  • Delta Region (Robinsonville, Cleveland, Tunica)
    • Dockery Farms: Known as the “Birthplace of the Blues,” this plantation farm was intermittently home to Charley Patton for almost three decades, and regularly hosted musicians like Howlin’ Wolf and Robert Johnson.
    • Nelson Street: This iconic street in Greenville, MS, played a huge role in the Delta blues culture, with a flourishing nightlife throughout the ‘40s and ‘50s. Live music was everywhere, ranging from Delta blues to big band jump blues to jazz. Famous blues clubs on Nelson Street included the Casablanca, the Flowing Fountain, and the Playboy Club.
    • Riverside Hotel: Looking for a place to stay in Clarksdale? The Riverside Hotel is a fully-functioning hotel that boasts a rich history. Prior to 1944, the building was the G.T. Thomas Hospital, serving the African American population of the area. Later on as a hotel, it became a mainstay for traveling musicians like Ike Turner, Johnny O’Neal, and Robert Nighthawk.
  • Hills Region (Aberdeen, Tupelo, Oxford)
    • Elvis Presley’s hometown: Imagine life as The King by exploring Elvis’s hometown of Tupelo, MS. His musical style was partly inspired by the blues he heard growing up in Tupelo, especially around the Shake Rag area, a predominantly African American neighborhood.

Planning Your Mississippi Blues Trail Road Trip

The great thing about the trail, as mentioned above, is that there’s no set starting point or end – so the itinerary is yours to create! Starting your journey from a major city can make the trip easy, as there’s so much to see from the start. From Biloxi, for example, check out the trail marker at the intersection of Main and Murray Streets, grab lunch nearby, and then pack up for a 30-minute drive west to Gulfport, where you can learn about the active rhythm and blues scene in this popular town for tourists. After you’ve done some exploring there, hit the road to Hattiesburg, about 70 miles north, where rock and roll found its roots.

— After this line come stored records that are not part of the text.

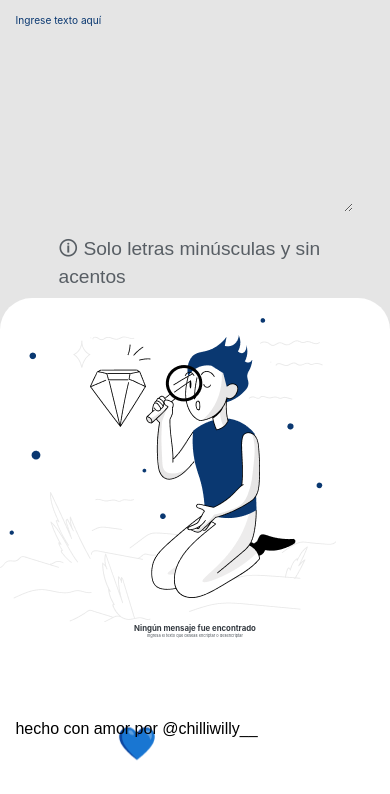
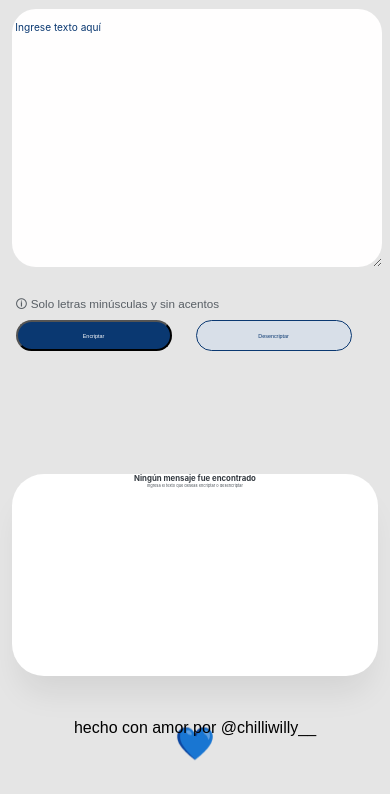
Before and after one commit to angelabriseno/encriptador_texto_, a plain HTML site: page index.html in a window 390 px wide. Shown: the part 87-881 px from the top of the page. After the commit the page ends 850 px from the top, so only its background shows below. Drawn offline with Linux system fonts and the light colour scheme.

Commit message:
medidas tablet y celular
se agrego la medida de tablet para modificar el diseño cuando se ve a traves de un ipad, queda pendiente celulares

```diff
--- a/style.css
+++ b/style.css
@@ -448,45 +448,131 @@ input:checked + .slider:before {
 
   }
 
+  /*###### diferentes medidas */
 
+  /*tables*/
   @media screen and (max-width:768px){
+
+
+
+    .switchconte{
+      position: absolute;
+      margin-top: -6%;
+      padding: 1%;
+      right: 2vw;
+    }
+
+    .switchLabel{
+      font-size: 2vw;
+      left: -3.5vw;
+    }
+
     .contenedor {
       position: absolute;
       width: 100%;
-      height: 75%;
+      height: 80%;
       display: flex;
       flex-direction: column;
+      margin-top: 0%;
     }
 
     .izquierda {
-      flex: 1;
-      position: relative;
-      width: 100%;
+      flex: 70%;
     }
 
-    .derecha {
-      flex:1;
-      width: 100%;
-      overflow: visible;
-    }
+    .textoinput {
+      position: relative;
+      width: 94%;
+      margin: 0;
+      padding: 3%;
+      height: 58%;
 
-    .rectangulo1 {
-      position: absolute;
-      align-self: stretch; /* Cambiado de "center" a "stretch" */
-      flex-direction: column; /* Alinear elementos verticalmente */
-      align-items: center; /* Centrar elementos horizontalmente */
-      justify-content: center; /* Centrar elementos verticalmente */
-      width: 100%;
-      height: 100%;
-      padding: 5% 0;
-      background: #FFFFFF;
-      box-shadow: 0px 24px 32px -8px rgba(0, 0, 0, 0.08);
-      border-radius: 32px;
-      overflow: hidden;
     }
 
 
+    .munheco{
+      display: none;
+    }
+
+    #textoNuevo {
+      position: relative;
+        width: 100%;
+        height: 90%;
+        background-color: #fffefe;
+     border: 7px #061e3b;
+     border-radius: 24px;
+     padding: 3% 0 0 1%;
+    }
+
+    .botones{
+      margin-top: 3%;
+      width: 100%;
+      height: 35%;
+    }
 
 
+    .derecha {
+      flex: 30%;
+
+    }
+
+    .mensajeinfo{
+      align-self: center;
+      font-size: 3vw;
+      margin-left: 4%;
+    }
+
+    #botonencrip {
+       width: 40vw;
+       height: 8vw;
+       gap: 0.556vw;
+       margin-left: 4%;
+
+   }
+
+   #botondesencrip {
+    width: 40vw;
+       height: 8vw;
+       gap: 0.556vw;
+
+   }
+
+   .resultados{
+    position: relative;
+    width: 94%;
+    height: 100%;
+    padding: 1%  3% 0 3%;
+
+   }
+
+    .rectangulo1 {
+      position: relative;
+      align-items: center;
+
+     width: 100%;
+     height: 100%;
+     padding: 0;
+     margin-top: 0;
+    }
+
+
+    #botonCopiar{
+     width: 35vw;
+     height: 8vw;
+     align-self: center;
+     margin-left: 31%;
+
+
+    }
+
+
+    footer{
+     width: 100%;
+   }
 
   }
+
+  /*######### celular##################*/
+  @media screen and (max-width:375px) {
+
+  }
```
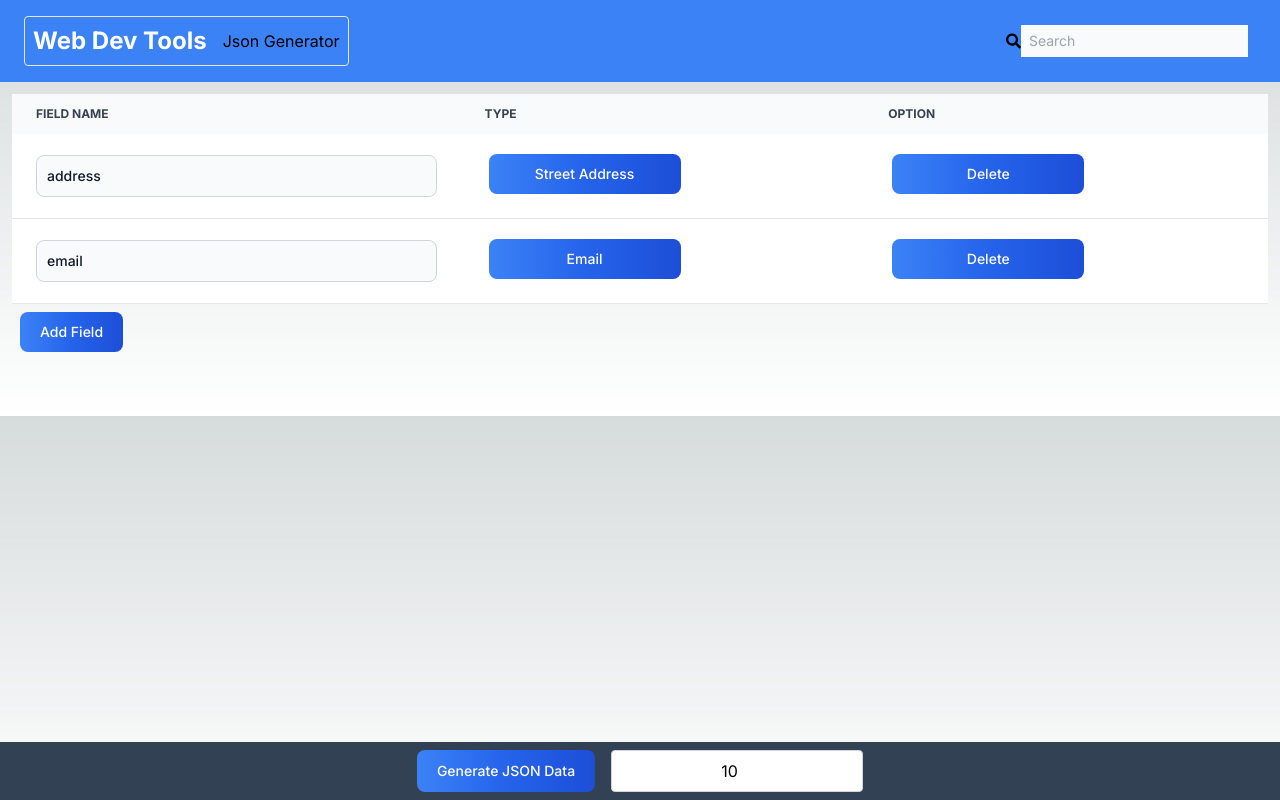
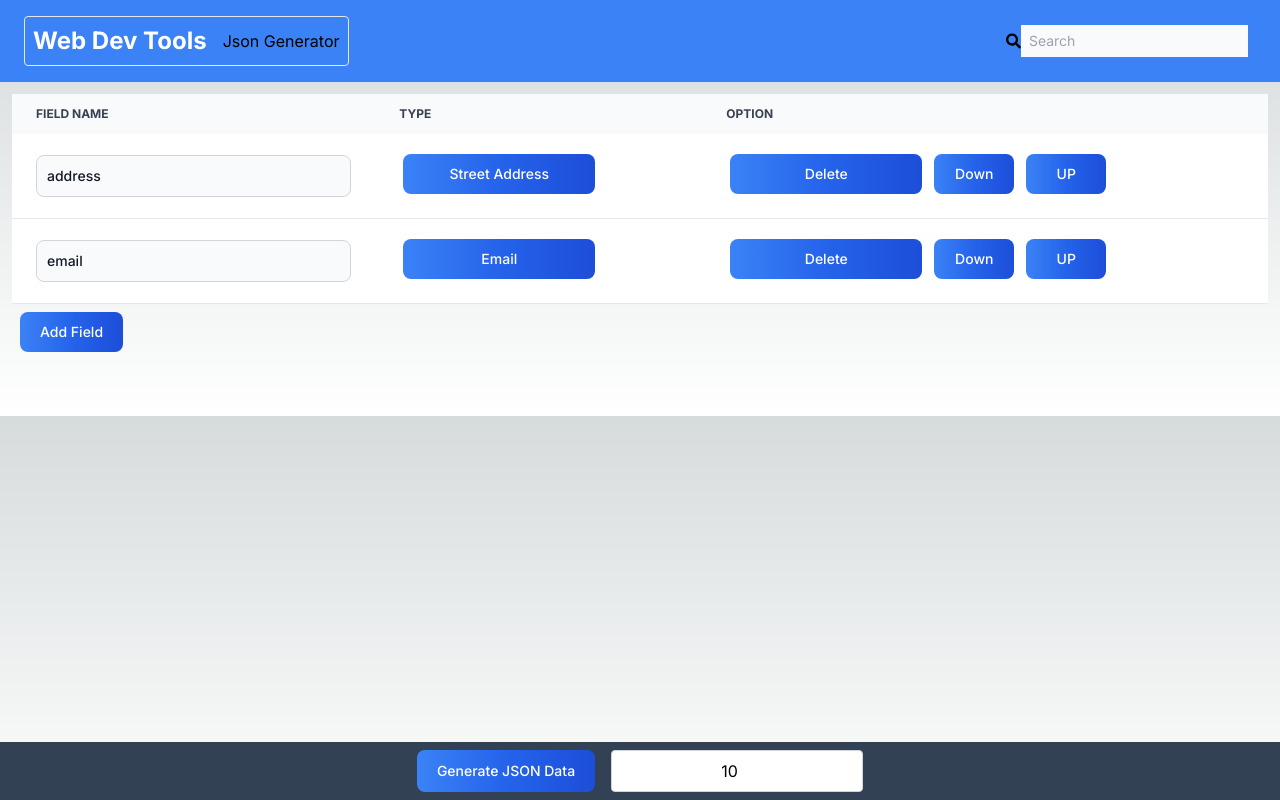
Before and after one commit to Bashamega/WebDevTools, a Next.js app: page /customizer/jsonGenerator in a window 1280 px wide. Built offline with nearby package versions, Linux system fonts and the light colour scheme.

Commit message:
added the changing json object order function

```diff
--- a/src/app/customizer/jsonGenerator/page.js
+++ b/src/app/customizer/jsonGenerator/page.js
@@ -231,6 +231,38 @@ export default function JsonGenerator() {
                       >
                         Delete
                       </button>
+                      <button
+                        onClick={() => {
+                          if (i < jsonList.length - 1) {
+                            let newArr = [...jsonList];
+                            [newArr[i], newArr[i + 1]] = [
+                              newArr[i + 1],
+                              newArr[i],
+                            ];
+                            setJsonList(newArr);
+                          }
+                        }}
+                        type="button"
+                        className="m-1 w-20 text-white bg-gradient-to-r from-blue-500 via-blue-600 to-blue-700 hover:bg-gradient-to-br focus:ring-4 focus:outline-none focus:ring-blue-300 dark:focus:ring-blue-800 font-medium rounded-lg text-sm px-5 py-2.5 text-center me-2 mb-2"
+                      >
+                        Down
+                      </button>
+                      <button
+                        onClick={() => {
+                          if (i > 0) {
+                            let newArr = [...jsonList];
+                            [newArr[i], newArr[i - 1]] = [
+                              newArr[i - 1],
+                              newArr[i],
+                            ]; // Swap elements
+                            setJsonList(newArr);
+                          }
+                        }}
+                        type="button"
+                        className="m-1 w-20 text-white bg-gradient-to-r from-blue-500 via-blue-600 to-blue-700 hover:bg-gradient-to-br focus:ring-4 focus:outline-none focus:ring-blue-300 dark:focus:ring-blue-800 font-medium rounded-lg text-sm px-5 py-2.5 text-center me-2 mb-2"
+                      >
+                        UP
+                      </button>
                     </td>
                   </tr>
                 );
```
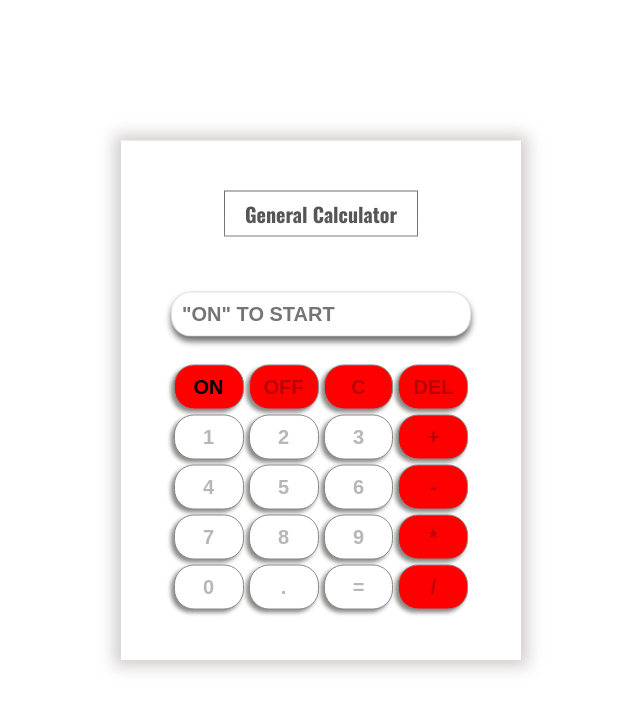
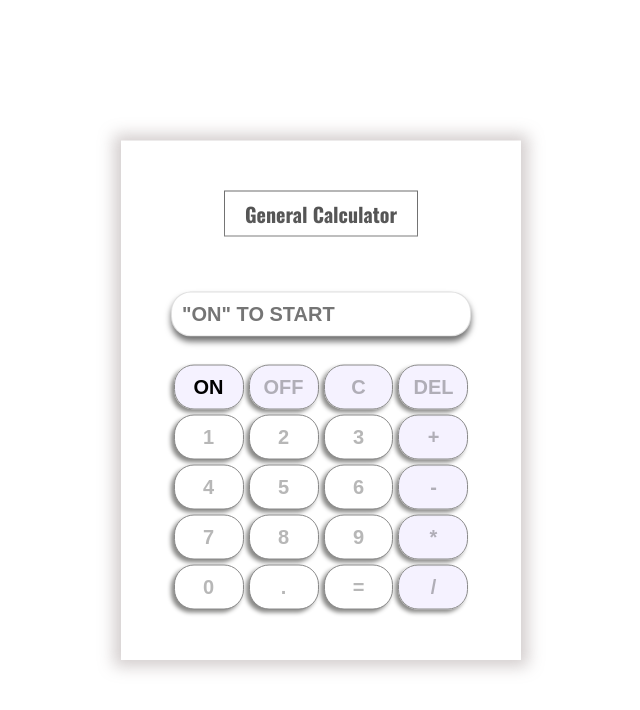
Before and after one commit to sh1mul/class-15-js-basic-calculator, a plain HTML site: page index.html in a window 1280 px wide. Shown: the whole page, without its empty margins (319-959 px from the left). Drawn offline with nearby package versions, Linux system fonts and the light colour scheme.

Commit message:
Update style.css

```diff
--- a/style.css
+++ b/style.css
@@ -12,8 +12,8 @@ h2{
 	padding: 7px 20px;
 	color: #000000ad;
 }
-.func{
-	background:red !important;
+.func {
+    background: #a995fb1f !important;
 }
 .calculator{
 
```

Need some more itinerary ideas? The Mississippi Blues Trail website offers downloadable maps, as well as app to help you plan your route. The choice – and the adventure – is yours. Turn up the music, roll down your windows, have fun exploring some of blues history and culture firsthand!